Exercise aim =
Repeat the data that follows, word for word, without the images.

Source material =
════

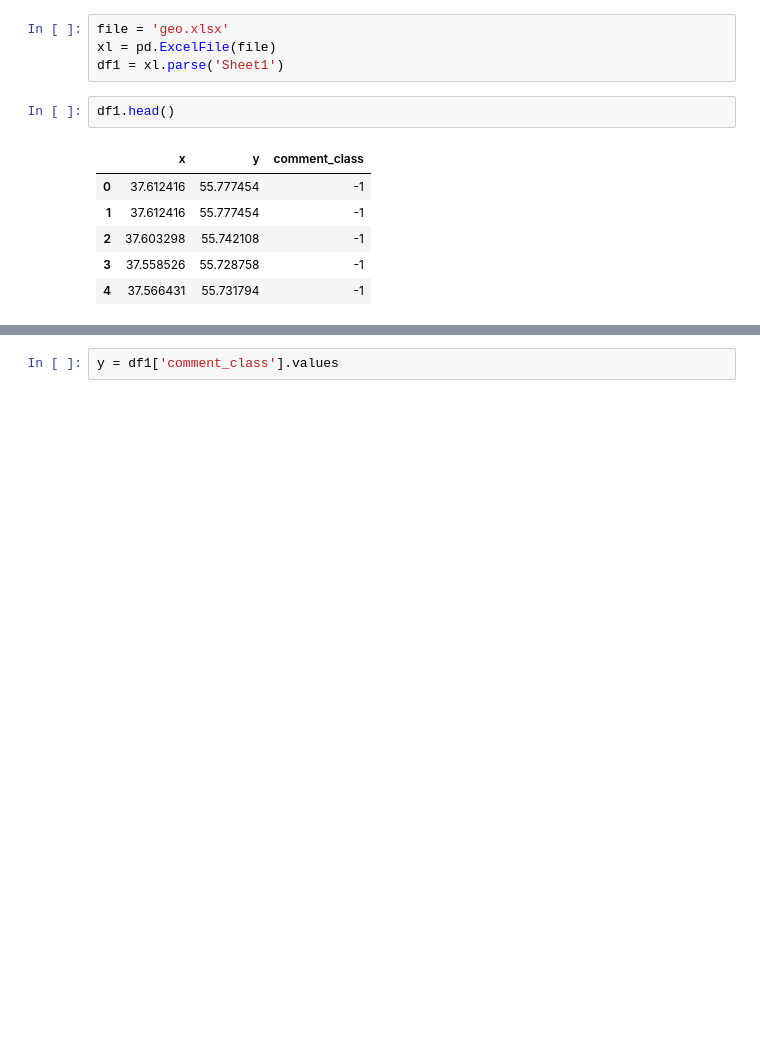
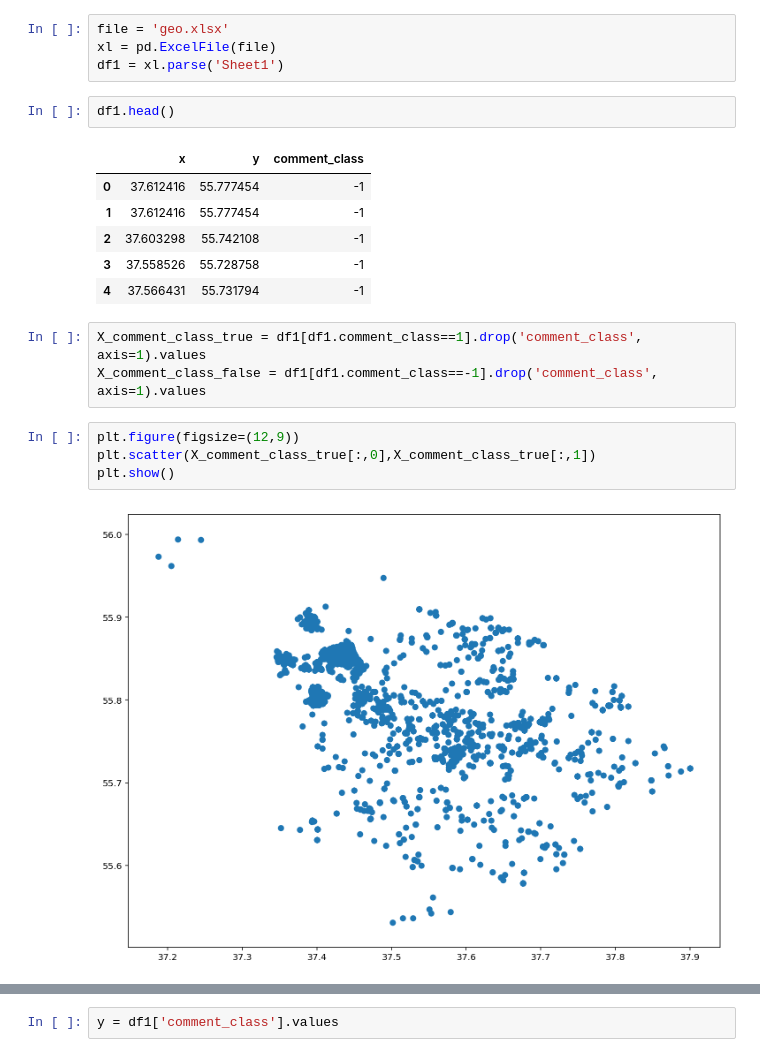
Before and after one commit to AlsuSh/clustering_dz, a Jupyter notebook: dz3.ipynb, the cells around one changed output, grey strips where cells are left out. Drawn from its saved outputs; the diff is of its cells as text; blank space fills up the shorter version.

```diff
--- a/dz3.ipynb
+++ b/dz3.ipynb
@@ -24,3 +24,12 @@ df1.head()
 | 2 | 37.603298 | 55.742108 | -1 |
 | 3 | 37.558526 | 55.728758 | -1 |
 | 4 | 37.566431 | 55.731794 | -1 |
+# %%
+X_comment_class_true = df1[df1.comment_class==1].drop('comment_class', axis=1).values
+X_comment_class_false = df1[df1.comment_class==-1].drop('comment_class', axis=1).values
+# %%
+plt.figure(figsize=(12,9))
+plt.scatter(X_comment_class_true[:,0],X_comment_class_true[:,1])
+plt.show()
+# %% [output]
+[figure, added]
```
Also changed, not shown: parts of 17 cells of this notebook.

════

Your response =
Before and after one commit to AlsuSh/clustering_dz, a Jupyter notebook: dz3.ipynb, the cells around one changed output, grey strips where cells are left out. Drawn from its saved outputs; the diff is of its cells as text; blank space fills up the shorter version.

```diff
--- a/dz3.ipynb
+++ b/dz3.ipynb
@@ -24,3 +24,12 @@ df1.head()
 | 2 | 37.603298 | 55.742108 | -1 |
 | 3 | 37.558526 | 55.728758 | -1 |
 | 4 | 37.566431 | 55.731794 | -1 |
+# %%
+X_comment_class_true = df1[df1.comment_class==1].drop('comment_class', axis=1).values
+X_comment_class_false = df1[df1.comment_class==-1].drop('comment_class', axis=1).values
+# %%
+plt.figure(figsize=(12,9))
+plt.scatter(X_comment_class_true[:,0],X_comment_class_true[:,1])
+plt.show()
+# %% [output]
+[figure, added]
```
Also changed, not shown: parts of 17 cells of this notebook.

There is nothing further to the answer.